From Ideas to Efficacy: The ORBIT Model for Developing Behavioral Treatments for Chronic Diseases
Community and Global Health (CGU)
Analytical, Diagnostic and Therapeutic Techniques and Equipment | Diseases | Medical Education | Medicine and Health Sciences | Mental and Social Health
Objective: Given the critical role of behavior in preventing and treating chronic diseases, it is important to accelerate the development of behavioral treatments that can improve chronic disease prevention and outcomes. Findings from basic behavioral and social sciences research hold great promise for addressing behaviorally based clinical health problems, yet there is currently no established pathway for translating fundamental behavioral science discoveries into health-related treatments ready for Phase III efficacy testing. This article provides a systematic framework for developing behavioral treatments for preventing and treating chronic diseases.

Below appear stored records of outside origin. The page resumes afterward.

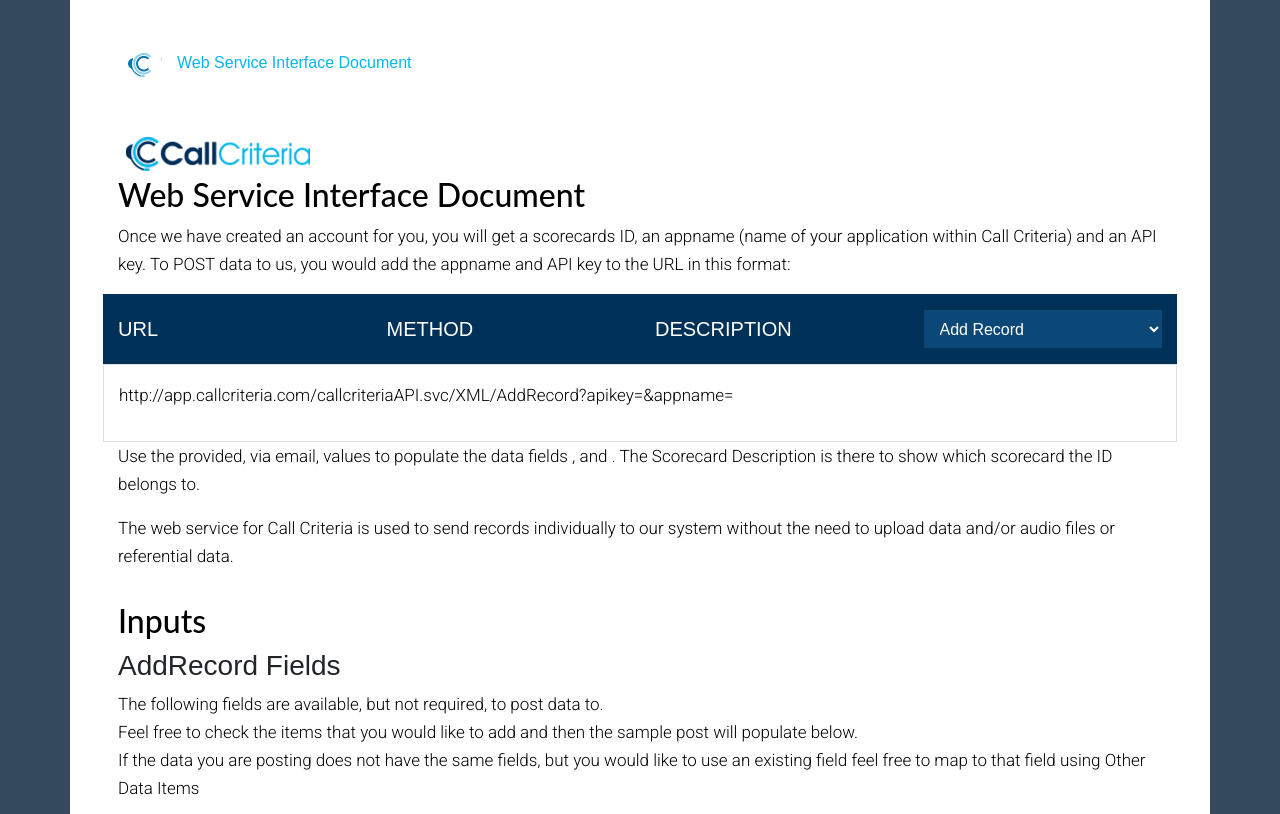
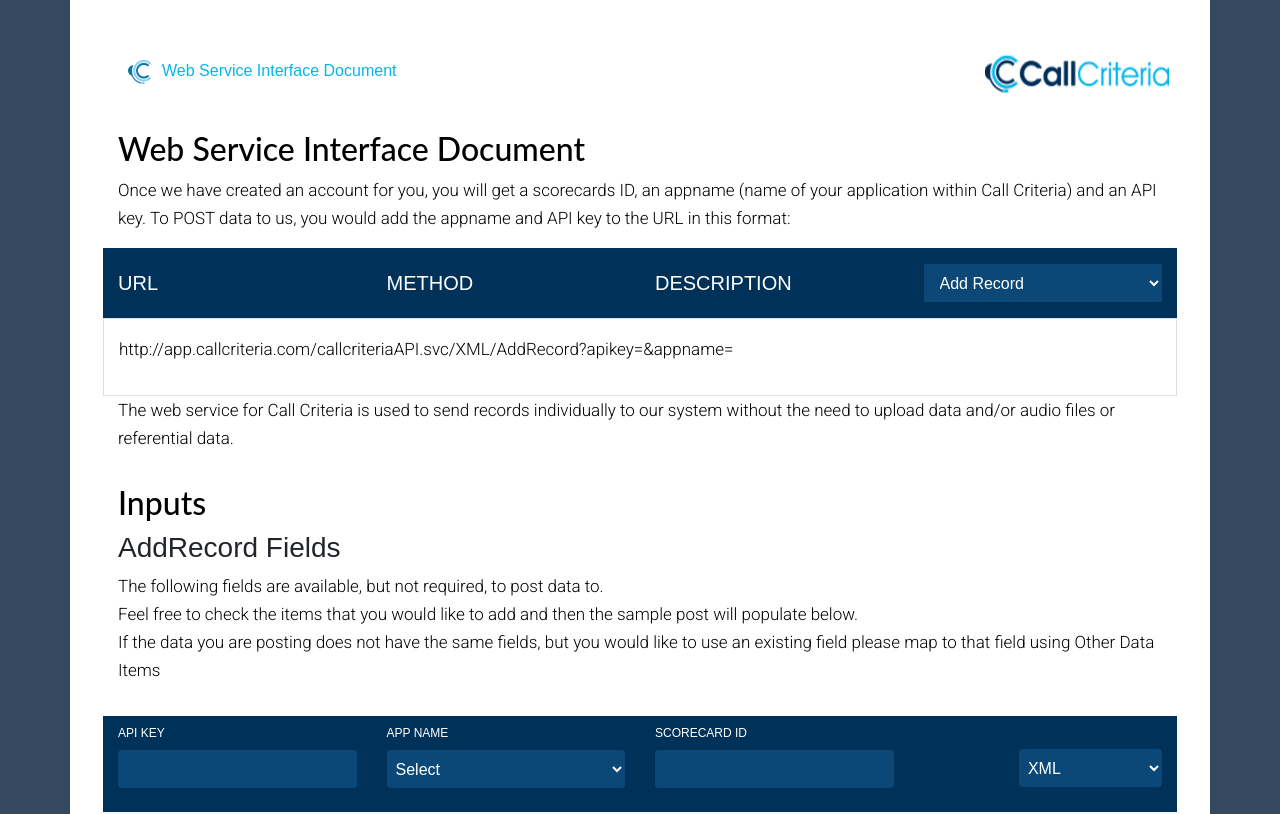
Before and after one commit to Kirianova-Svitlana/ApiPageV2, a React (Create React App) app: page / in a window 1280 px wide. Shown: the top 814 px of the page. Built offline with nearby package versions, Linux system fonts and the light colour scheme.

Commit message:
Added updates

```diff
--- a/src/App.css
+++ b/src/App.css
@@ -16,12 +16,14 @@
 }
 a.nav-link:hover {
     color: #05b6eb !important;
+    margin: auto;
+    height: 100%;
 }
 .nav-brand h1 {
     font-size: 1rem;
     display: inline-block;
-    padding-left: 15px;
     font-family: poppins,sans-serif;
+    line-height: unset;
 }
 h2 {
     font-family: "Lato",sans-serif;
@@ -221,3 +223,30 @@
 .comments {
     width: 51%;
 }
+
+.header-row {
+    display: flex;
+    flex-direction: row;
+    justify-content: space-between;
+    height: 50px;
+}
+
+.small-logo-row {
+    height: 100%;
+    margin: auto 0;
+}
+
+.masthead-brand {
+    height: 100%;
+}
+
+.nav-brand {
+    height: 100%;
+    display: flex;
+    flex-direction: column;
+    justify-content: center
+}
+
+.py-5 {
+    padding-bottom: 2rem!important;
+}
--- a/src/components/Header.js
+++ b/src/components/Header.js
@@ -1,11 +1,12 @@
 import React from 'react'
 
 import logo from '../../public/cc-logo.png'
+import logoBig from '../../public/cc-logo1.png'
 
 const Header = () => {
   return <header className="masthead mb-auto container py-5 px-5">
-    <div className="row">
-      <div className="col-md-5">
+    <div className="row header-row">
+      <div className="col-md-5 small-logo-row">
         <div className="masthead-brand">
           <div className="nav-brand">
             <a href="#">
@@ -15,6 +16,7 @@
           </div>
         </div>
       </div>
+      <img src={logoBig} alt="Call Criteria" />
     </div>
   </header>
 }
--- a/src/components/inputsContent/CodePart.js
+++ b/src/components/inputsContent/CodePart.js
@@ -1,21 +1,15 @@
 import React from 'react'
 
 const CodePart = ({checkedSections, inputValues}) => {
-  const jsonObj = {}
   checkedSections.map(s => {
-    if (s.id === 'audios') {
-      const values = []
-      s.value.map(v => {
-        const val = {}
-        val[v.id] = v.value
-        values.push(val)
-      })
-      jsonObj[s.id] = values
-    } else {
-      jsonObj[s.id] = s.value
+    if (s.id === 'appname') {
+      s.value = inputValues.appname ? inputValues.appname : 'String content'
     }
+    if (s.id === 'scorecard') {
+      s.value = inputValues.scorecard ? inputValues.scorecard : 'String content'
+    }
+    return s
   })
-  const string = JSON.stringify(jsonObj)
   return (
     <div className="row output-area mb-5">
       <div className="col-md-12">
--- a/src/components/inputsContent/InputsContent.js
+++ b/src/components/inputsContent/InputsContent.js
@@ -25,7 +25,7 @@
 
               Feel free to check the items that you would like to add and then the sample post will populate below.<br />
 
-              If the data you are posting does not have the same fields, but you would like to use an existing field feel free to map to that field using Other Data Items
+              If the data you are posting does not have the same fields, but you would like to use an existing field please map to that field using Other Data Items
           </p>
         </div>
       </div>
--- a/src/components/urlTableContent/UrltableContent.js
+++ b/src/components/urlTableContent/UrltableContent.js
@@ -8,7 +8,6 @@
     <Fragment>
       <div className="row">
         <div className="col-md-6">
-          <img src={logoBig} alt="Call Criteria" />
           <h2><span>Web Service Interface Document</span></h2>
         </div>
       </div>
@@ -29,7 +28,6 @@
         checkedSections={checkedSections}/>
       <div className="row">
         <div className="col-md-12">
-          <p>Use the provided, via email, values to populate the data fields , and . The Scorecard Description is there to show which scorecard the ID belongs to.</p>
           <p>The web service for Call Criteria is used to send records individually to our system without the need to upload data and/or audio files or referential data.</p>
         </div>
       </div>
--- a/src/config.js
+++ b/src/config.js
@@ -57,9 +57,9 @@
         }
       },
       {
-        id: 'Email of lead',
+        id: 'Email',
         isChecked: false,
-        description: `Lead's first name`,
+        description: `Email address`,
         objectRequest: {
           id: 'Email',
           value: 'String content'
@@ -110,15 +110,15 @@
           value: 'String content'
         }
       },
-      {
-        id: 'Program',
-        isChecked: false,
-        description: `Program lead was interested in`,
-        objectRequest: {
-          id: 'Program',
-          value: 'String content'
-        }
-      },
+      // {
+      //   id: 'Program',
+      //   isChecked: false,
+      //   description: `Program lead was interested in`,
+      //   objectRequest: {
+      //     id: 'Program',
+      //     value: 'String content'
+      //   }
+      // },
     ]
   },
   {
@@ -226,7 +226,7 @@
         }
       },
       {
-        id: 'Data capture_status',
+        id: 'Datacapture_status',
         isChecked: false,
         description: 'Lead ID status',
         objectRequest: {
@@ -254,7 +254,7 @@
         }
       },
       {
-        id: 'Data capture',
+        id: 'Datacapture',
         isChecked: false,
         description: 'Another lead ID',
         objectRequest: {
@@ -263,7 +263,7 @@
         }
       },
       {
-        id: 'Data capture Key',
+        id: 'DatacaptureKey',
         isChecked: false,
         description: 'Another lead ID',
         objectRequest: {
@@ -302,7 +302,7 @@
         description: 'Reference to the audio file -- ftp/sftp/http/https/etc. are all acceptable',
         objectRequest: {
           id: 'audio_link',
-          value: 'String content'
+          value: 'http://www.google.com/1.wav'
         }
       },
       {
@@ -318,11 +318,11 @@
             },
             {
               id:'file_date',
-              value: 'String content'
+              value: 'MM/DD/YYYY'
             },
             {
               id:'order',
-              value: 'String content'
+              value: '1'
             }
           ]
         }
```
Also changed, not shown: 9 other files (tests, documents, lock files or other folders).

Method: The Obesity-Related Behavioral Intervention Trials (ORBIT) model for behavioral treatment development features a flexible and progressive process, prespecified clinically significant milestones for forward movement, and return to earlier stages for refinement and optimization. Results: This article presents the background and rationale for the ORBIT model, a summary of key questions for each phase, a selection of study designs and methodologies well-suited to answering these questions, and prespecified milestones for forward or backward movement across phases. Conclusions: The ORBIT model provides a progressive, clinically relevant approach to increasing the number of evidence-based behavioral treatments available to prevent and treat chronic diseases.
© 2015 American Psychological Association
Czajkowski SM, Powell LH, Adler N, Naar-King S, Reynolds KD, Hunter C, Laraia B, Olster D, Perna F, Peterson J, Epel E, Boyington J, Charlson M. The ORBIT model for developing behavioral treatments to prevent or manage chronic diseases: A framework for translating ideas into interventions. Health Psychology, online first publication February 2, 2015